That dared attack my Chesterton
– there is an extravagance, a jollity, intended to soften the vituperation. Yet the festering wound was real. It is astonishing and sobering that a man of commanding eminence in his time should thus continue to fret at having been denied what Swinburne calls ‘the laurel of a college or the plaudits of a school’.
If Belloc disliked dons, the present publication has elicited some evidence that dons dislike Belloc. And about Mr Wilson himself – who has, I think, had dealings with donnery – I am left a little unsure. He has written a lively book, with much hard work behind it. He has delved in what appears to be a rather awful Belloc archive in a Catholic college in Massachusetts, and corresponded or conversed with a large number of people (many of them persons of quality) who might have information to give. I judge him first-rate on Belloc’s idiosyncratic theology and on the influence exercised upon his social thinking by Cardinal Manning. But before Mr Wilson’s labour concludes I have a sense of him as rather desperately defending his wicket, with his glance going frequently to the pavilion clock. There are sundry small signs of fatigue, which it is perhaps beneath the dignity of criticism to remark in much detail. And in his concluding paragraphs I feel that Mr Wilson is somewhat at a stand. He says roundly that ‘Belloc is an offensive character to the majority of those who know about him,’ and in the succeeding sentence cites Anthony Powell as declaring: ‘I can’t imagine anyone more odiously bad mannered and charmless.’ But Mr Powell’s impression turns out to have been formed in 1928, when, scarcely down from Oxford and working in a publisher’s office, he had a brief meeting with Belloc in his later fifties – by which time, as Mr Wilson has earlier shown, the number of his devoted friends and admirers was very considerable.
It is almost as if Mr Wilson, having discovered himself as belonging to that disapproving majority from the start, is wondering why he has written a long book about one whose personality he is constrained to admit as far from conducing to edification.

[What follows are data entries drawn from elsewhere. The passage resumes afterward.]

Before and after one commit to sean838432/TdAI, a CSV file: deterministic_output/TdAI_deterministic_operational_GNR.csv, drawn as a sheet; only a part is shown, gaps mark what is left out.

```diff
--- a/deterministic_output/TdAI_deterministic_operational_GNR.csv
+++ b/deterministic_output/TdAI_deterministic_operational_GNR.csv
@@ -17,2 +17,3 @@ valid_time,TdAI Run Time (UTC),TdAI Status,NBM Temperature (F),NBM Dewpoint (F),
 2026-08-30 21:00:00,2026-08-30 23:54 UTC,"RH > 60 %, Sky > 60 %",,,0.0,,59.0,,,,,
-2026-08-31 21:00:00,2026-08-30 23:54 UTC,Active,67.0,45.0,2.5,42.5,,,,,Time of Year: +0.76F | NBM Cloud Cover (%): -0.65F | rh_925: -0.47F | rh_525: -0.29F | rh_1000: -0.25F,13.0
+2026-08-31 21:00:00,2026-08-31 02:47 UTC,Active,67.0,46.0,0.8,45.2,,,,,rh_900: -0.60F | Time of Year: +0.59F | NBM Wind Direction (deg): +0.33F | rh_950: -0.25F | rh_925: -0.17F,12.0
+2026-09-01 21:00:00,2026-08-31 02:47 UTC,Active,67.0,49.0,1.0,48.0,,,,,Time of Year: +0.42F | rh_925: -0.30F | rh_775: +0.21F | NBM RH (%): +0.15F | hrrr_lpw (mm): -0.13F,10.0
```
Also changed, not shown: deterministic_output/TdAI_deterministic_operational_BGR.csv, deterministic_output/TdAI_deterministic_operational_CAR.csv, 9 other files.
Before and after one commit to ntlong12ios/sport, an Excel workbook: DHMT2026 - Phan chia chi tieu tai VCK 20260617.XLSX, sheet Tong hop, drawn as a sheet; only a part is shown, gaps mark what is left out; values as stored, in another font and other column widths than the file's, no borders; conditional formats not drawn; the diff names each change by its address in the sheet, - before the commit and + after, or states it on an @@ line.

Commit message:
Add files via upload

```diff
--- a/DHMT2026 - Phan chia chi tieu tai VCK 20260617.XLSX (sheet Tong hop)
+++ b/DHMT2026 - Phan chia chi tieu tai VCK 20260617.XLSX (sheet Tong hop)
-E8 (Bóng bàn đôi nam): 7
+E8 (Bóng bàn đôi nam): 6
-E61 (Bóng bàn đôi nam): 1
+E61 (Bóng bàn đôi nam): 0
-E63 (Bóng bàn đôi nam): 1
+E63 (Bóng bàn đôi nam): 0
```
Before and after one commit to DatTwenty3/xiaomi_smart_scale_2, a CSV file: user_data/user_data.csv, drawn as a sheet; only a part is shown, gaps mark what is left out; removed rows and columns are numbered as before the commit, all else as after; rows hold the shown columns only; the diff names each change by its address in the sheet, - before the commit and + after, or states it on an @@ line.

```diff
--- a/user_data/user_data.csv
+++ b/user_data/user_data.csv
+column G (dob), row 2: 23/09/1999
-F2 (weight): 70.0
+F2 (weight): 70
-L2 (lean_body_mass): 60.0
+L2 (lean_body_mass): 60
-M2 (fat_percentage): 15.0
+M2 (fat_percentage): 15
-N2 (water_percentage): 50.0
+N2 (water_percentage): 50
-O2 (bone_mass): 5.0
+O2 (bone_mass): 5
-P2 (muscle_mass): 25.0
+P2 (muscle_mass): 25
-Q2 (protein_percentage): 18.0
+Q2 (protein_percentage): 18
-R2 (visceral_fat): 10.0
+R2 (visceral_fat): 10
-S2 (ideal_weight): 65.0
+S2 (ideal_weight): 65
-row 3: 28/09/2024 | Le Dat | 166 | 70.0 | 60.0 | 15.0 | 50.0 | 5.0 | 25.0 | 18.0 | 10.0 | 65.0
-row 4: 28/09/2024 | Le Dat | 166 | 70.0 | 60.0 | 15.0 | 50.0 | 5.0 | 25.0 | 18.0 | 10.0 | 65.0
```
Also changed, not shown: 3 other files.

He justifies himself, not by exhibiting Belloc’s qualities as a writer, but by rather abruptly announcing him to have been a genius – and a genius essentially on the score of character. Belloc’s genius is ‘wholly apparent in himself, in the loud voice for singing and the keen eyes to see, but above all in the “spouting well of joy within which never yet was dried” ’. This surely comes very close to involvement in contradiction. And Belloc (pace Dr A.L. Rowse, who is brought into the debate) was simply not a genius any way on. As he himself says early in The Cruise of the Nona: ‘We have a tendency today to use words too strong for the occasion, and the word genius is a very strong word.’ But he was a skilled, formidable and sometimes enchanting writer, and I am here reminded of another favourite saying of his recounted to me long ago. Belloc was fond of describing himself as ‘an unsuccessful literary man’. He was indeed unsuccessful in that he was forced to write too much for pay too little to answer his necessities as he conceived them. But a ‘literary man’ he essentially was, and it is as a literary man that he should be celebrated. There is a place in The Path to Rome in which he has come to an exhausted pause just short of the Brienzer Grat – beyond which lies Italy and Roman civilisation. And he records how uncomprehending German-speaking rustics ‘stood round me looking at me patiently in wonder as cows do at trains’. The phrase is a minute touchstone by which to test his art. Mr Wilson has lately been announced as preparing an introduction to a reissue of Belloc’s The Four Men, a work briefly mentioned in the present book as ‘perhaps his masterpiece’. I hope that Mr Wilson, himself an admirable writer, will there address himself to distinguishing the qualities of the essential Belloc.